(Given data Opens)
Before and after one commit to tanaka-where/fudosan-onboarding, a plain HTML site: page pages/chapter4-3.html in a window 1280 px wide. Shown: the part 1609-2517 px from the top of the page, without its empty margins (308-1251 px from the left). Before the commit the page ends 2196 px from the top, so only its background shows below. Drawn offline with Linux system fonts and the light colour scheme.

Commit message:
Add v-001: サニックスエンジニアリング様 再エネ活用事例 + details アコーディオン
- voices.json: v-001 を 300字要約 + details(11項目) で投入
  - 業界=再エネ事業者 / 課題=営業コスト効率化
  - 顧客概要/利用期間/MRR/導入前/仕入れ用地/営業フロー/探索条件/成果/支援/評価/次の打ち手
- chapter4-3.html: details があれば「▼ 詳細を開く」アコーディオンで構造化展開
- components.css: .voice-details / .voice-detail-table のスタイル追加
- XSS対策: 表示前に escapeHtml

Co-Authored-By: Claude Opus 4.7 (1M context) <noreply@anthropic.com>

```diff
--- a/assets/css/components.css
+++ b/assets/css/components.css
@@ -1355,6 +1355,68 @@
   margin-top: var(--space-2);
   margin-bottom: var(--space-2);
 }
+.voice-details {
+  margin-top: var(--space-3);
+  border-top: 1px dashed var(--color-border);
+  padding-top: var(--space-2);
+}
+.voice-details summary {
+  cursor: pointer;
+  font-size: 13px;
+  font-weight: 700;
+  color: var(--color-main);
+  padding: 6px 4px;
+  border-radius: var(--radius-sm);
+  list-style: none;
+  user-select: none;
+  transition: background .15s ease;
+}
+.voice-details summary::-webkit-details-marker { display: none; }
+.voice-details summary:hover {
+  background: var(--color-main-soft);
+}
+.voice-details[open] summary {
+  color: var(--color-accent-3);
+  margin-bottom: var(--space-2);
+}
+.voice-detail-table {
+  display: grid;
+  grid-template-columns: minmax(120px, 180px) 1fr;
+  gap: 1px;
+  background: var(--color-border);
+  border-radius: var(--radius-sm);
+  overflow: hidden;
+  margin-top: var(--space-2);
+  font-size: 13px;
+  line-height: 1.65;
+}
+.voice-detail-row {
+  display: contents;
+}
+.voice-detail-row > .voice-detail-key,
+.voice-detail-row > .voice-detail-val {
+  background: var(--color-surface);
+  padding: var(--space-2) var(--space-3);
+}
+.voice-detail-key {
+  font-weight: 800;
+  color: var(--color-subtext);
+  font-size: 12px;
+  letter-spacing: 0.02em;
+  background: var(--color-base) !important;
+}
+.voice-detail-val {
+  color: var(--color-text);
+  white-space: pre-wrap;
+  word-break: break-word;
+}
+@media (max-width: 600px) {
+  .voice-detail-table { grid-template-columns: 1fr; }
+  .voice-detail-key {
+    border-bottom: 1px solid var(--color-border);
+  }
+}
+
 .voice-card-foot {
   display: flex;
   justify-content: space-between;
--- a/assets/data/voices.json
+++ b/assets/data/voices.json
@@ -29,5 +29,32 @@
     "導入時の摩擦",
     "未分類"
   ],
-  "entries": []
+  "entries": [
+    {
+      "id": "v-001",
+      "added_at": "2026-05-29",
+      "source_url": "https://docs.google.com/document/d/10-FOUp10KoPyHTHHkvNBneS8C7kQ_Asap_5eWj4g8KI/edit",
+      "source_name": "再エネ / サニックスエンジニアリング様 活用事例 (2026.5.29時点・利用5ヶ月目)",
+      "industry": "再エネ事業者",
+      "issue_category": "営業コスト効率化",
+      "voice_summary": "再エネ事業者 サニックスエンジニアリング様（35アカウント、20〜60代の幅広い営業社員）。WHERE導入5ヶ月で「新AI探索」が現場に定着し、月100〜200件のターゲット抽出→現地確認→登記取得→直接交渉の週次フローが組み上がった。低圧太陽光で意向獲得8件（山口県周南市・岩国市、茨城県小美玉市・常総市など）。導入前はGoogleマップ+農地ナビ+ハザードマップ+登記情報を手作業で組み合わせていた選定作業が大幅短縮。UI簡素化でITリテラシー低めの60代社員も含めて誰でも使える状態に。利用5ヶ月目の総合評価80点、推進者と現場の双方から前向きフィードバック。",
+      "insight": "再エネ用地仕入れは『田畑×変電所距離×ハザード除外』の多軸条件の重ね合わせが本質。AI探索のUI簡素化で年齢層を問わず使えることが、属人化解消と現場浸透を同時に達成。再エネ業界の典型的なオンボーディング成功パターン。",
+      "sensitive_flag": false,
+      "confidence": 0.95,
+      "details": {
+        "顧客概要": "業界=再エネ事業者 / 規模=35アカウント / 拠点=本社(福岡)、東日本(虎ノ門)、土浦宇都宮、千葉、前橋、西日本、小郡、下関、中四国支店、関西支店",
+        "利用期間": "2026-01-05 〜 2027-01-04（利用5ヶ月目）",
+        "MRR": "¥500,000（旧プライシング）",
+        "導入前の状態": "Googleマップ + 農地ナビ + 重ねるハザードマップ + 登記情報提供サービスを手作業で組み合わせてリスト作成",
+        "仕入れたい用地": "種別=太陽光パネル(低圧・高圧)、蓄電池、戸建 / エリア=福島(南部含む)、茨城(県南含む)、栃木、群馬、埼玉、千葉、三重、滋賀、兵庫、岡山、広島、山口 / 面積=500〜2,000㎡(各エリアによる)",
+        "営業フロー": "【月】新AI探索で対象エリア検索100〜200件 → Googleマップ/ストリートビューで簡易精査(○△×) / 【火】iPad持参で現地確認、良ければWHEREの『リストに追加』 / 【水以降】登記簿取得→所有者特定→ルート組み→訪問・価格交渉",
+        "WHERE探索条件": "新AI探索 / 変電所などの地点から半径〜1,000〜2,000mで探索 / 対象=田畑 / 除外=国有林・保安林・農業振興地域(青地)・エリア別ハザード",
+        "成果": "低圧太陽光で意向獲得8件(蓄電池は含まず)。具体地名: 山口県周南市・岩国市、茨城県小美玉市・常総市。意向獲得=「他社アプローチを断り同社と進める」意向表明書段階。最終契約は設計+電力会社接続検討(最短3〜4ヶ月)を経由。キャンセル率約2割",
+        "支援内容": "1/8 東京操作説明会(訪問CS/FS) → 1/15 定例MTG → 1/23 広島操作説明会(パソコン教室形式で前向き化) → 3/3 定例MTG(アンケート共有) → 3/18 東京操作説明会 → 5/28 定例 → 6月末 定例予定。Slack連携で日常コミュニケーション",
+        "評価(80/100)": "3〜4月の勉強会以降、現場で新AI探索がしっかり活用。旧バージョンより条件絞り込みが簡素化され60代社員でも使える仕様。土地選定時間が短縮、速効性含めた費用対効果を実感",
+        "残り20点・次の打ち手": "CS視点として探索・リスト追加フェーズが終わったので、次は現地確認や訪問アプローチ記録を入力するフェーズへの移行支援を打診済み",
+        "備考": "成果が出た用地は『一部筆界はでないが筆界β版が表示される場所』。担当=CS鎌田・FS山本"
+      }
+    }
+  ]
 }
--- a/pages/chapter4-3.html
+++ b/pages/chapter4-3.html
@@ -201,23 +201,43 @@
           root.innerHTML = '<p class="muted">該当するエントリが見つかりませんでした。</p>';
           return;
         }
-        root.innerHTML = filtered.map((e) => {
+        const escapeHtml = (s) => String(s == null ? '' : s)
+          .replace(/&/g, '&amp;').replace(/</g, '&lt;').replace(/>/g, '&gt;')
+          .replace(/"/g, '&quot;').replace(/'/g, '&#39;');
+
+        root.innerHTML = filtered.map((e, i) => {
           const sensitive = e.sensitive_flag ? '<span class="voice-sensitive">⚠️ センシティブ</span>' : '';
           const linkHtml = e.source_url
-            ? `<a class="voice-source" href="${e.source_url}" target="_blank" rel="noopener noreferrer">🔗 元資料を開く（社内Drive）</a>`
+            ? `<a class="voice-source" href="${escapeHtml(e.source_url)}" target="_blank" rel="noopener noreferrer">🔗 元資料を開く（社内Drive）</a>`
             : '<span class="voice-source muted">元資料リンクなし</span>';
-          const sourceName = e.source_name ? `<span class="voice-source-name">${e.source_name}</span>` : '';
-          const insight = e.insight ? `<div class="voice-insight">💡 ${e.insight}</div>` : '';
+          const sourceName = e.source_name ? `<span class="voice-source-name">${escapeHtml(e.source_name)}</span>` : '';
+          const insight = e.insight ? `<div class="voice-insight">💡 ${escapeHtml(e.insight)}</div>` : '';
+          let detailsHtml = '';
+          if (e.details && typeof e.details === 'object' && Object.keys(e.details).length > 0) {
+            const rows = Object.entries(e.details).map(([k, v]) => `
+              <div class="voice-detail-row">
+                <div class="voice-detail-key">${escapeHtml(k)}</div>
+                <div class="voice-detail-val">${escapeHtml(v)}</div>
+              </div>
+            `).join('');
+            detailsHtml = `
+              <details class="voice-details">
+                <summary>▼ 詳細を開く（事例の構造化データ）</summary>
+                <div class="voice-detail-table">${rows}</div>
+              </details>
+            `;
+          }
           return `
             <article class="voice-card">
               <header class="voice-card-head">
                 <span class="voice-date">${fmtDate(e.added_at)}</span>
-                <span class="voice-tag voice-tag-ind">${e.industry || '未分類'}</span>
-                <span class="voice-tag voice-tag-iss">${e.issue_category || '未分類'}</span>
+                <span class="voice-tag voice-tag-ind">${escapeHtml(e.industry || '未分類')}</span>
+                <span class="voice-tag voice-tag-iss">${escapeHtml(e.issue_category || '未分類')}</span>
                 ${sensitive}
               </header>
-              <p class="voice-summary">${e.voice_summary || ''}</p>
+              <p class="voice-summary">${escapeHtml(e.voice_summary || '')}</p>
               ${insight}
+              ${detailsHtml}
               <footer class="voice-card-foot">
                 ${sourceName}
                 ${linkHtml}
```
(Given data Closes)
## Task brief
Within the entries above, find the string "padding" and return each line that holds it.

## Task solution
+  padding-top: var(--space-2);
+  padding: 6px 4px;
+  padding: var(--space-2) var(--space-3);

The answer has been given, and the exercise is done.